The U.S. Small Business Administration is back in business after going dark during the 16-day government shutdown.
The SBA fuels the engines of many small and diverse business across the U.S. The federal agency oversees billions of dollars in small business loans and grants annual, offers business growth training and resources, and administers certification programs for small and diverse businesses.
During the government shutdown, most functions of the SBA were shut down.
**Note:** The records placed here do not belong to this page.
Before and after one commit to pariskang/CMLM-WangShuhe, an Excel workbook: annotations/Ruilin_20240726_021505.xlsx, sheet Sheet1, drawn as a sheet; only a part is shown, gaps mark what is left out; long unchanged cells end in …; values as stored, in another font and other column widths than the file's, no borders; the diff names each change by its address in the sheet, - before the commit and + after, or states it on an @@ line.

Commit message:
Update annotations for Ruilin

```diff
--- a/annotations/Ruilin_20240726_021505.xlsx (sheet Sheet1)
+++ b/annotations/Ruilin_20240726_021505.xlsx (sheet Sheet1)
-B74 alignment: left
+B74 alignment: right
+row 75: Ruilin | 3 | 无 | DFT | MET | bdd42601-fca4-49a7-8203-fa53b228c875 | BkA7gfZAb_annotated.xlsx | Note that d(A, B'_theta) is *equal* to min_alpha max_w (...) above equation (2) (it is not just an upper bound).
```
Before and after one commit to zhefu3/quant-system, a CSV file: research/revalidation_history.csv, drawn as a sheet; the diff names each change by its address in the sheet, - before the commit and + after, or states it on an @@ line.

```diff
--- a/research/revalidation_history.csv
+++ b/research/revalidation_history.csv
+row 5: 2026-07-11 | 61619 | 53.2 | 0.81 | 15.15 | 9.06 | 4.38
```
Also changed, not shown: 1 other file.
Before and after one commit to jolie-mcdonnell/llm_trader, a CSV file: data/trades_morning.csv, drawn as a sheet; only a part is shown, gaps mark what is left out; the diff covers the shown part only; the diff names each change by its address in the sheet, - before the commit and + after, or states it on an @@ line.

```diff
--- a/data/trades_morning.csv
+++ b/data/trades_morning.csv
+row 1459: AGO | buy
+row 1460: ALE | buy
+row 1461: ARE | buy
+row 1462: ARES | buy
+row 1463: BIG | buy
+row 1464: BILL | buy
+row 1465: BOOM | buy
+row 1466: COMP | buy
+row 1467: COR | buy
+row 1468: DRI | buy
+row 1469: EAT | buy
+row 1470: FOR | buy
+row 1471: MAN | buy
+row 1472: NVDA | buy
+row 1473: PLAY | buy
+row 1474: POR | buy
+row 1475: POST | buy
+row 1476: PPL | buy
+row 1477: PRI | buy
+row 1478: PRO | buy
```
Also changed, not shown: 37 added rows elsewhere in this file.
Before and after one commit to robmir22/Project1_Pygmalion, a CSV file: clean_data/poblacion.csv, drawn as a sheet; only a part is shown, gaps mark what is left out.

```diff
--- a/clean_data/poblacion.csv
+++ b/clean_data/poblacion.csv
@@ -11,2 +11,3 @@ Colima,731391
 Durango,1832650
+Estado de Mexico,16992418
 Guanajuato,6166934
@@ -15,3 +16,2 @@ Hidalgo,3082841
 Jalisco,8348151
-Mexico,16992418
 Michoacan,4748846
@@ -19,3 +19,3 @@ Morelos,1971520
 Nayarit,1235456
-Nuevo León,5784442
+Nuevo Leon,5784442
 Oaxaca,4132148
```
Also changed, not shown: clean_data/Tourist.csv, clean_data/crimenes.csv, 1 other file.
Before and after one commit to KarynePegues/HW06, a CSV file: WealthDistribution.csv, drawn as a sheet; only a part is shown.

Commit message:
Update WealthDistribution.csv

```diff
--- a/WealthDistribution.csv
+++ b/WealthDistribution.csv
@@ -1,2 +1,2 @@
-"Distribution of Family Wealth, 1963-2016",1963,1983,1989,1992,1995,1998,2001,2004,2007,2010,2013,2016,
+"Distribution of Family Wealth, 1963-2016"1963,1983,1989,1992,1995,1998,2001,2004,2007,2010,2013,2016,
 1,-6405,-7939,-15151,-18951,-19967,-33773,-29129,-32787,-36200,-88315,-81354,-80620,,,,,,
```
Only programs related to disaster recovery remained open, and more than 60 percent of the agency’s 3,500 workers were furloughed.
How did the shutdown effect small businesses?
Sixteen days might not seem like a long time, but in this fast-paced, globally competitive business world it can be an eternity.
When the SBA returned to business after the government shutdown, more than $140 million in loan applications were waiting for workers in the SBA’s most popular loan program alone. The 7(a) program funds small business expansion with the federal government taking on some of the default risk.
The Washington Post reported that many small businesses were in limbo during the shutdown. Contracts were cancelled or put on hold, and workers were furloughed, while Washington D.C. politicians bickered over spending.
What happens now?
The SBA re-opened on Thursday, including 68 regional offices across the country. Acting SBA Administrator Jeanne Hulit blogged that “things may take a little time to get back up and running, our Agency is committed to helping small businesses continue to be the economic engine of this economy and are working hard to resume normal operation of our programs.”
Unfortunately, there’s no assurance that businesses won’t face another shutdown as early as next year. The deal over raising the federal debt limit, which reopened the government didn’t address wider disagreement in Washington over spending. The current agreement lifts the debt ceiling until Feb. 7, 2014. Let’s hope Washington remains open for business.
Web-based service ConnXus, based in Mason, Ohio, helps corporations locate, evaluate and engage small, woman- and minority-owned businesses. A fully-integrated solution, ConnXus provides corporations with a host of services including Targeted diverse supplier outreach, Tier 1 & Tier 2 diversity spend reporting and supplier registration portals. For more information, go to www.ConnXus.com. Also, connect via Facebook and on Twitter.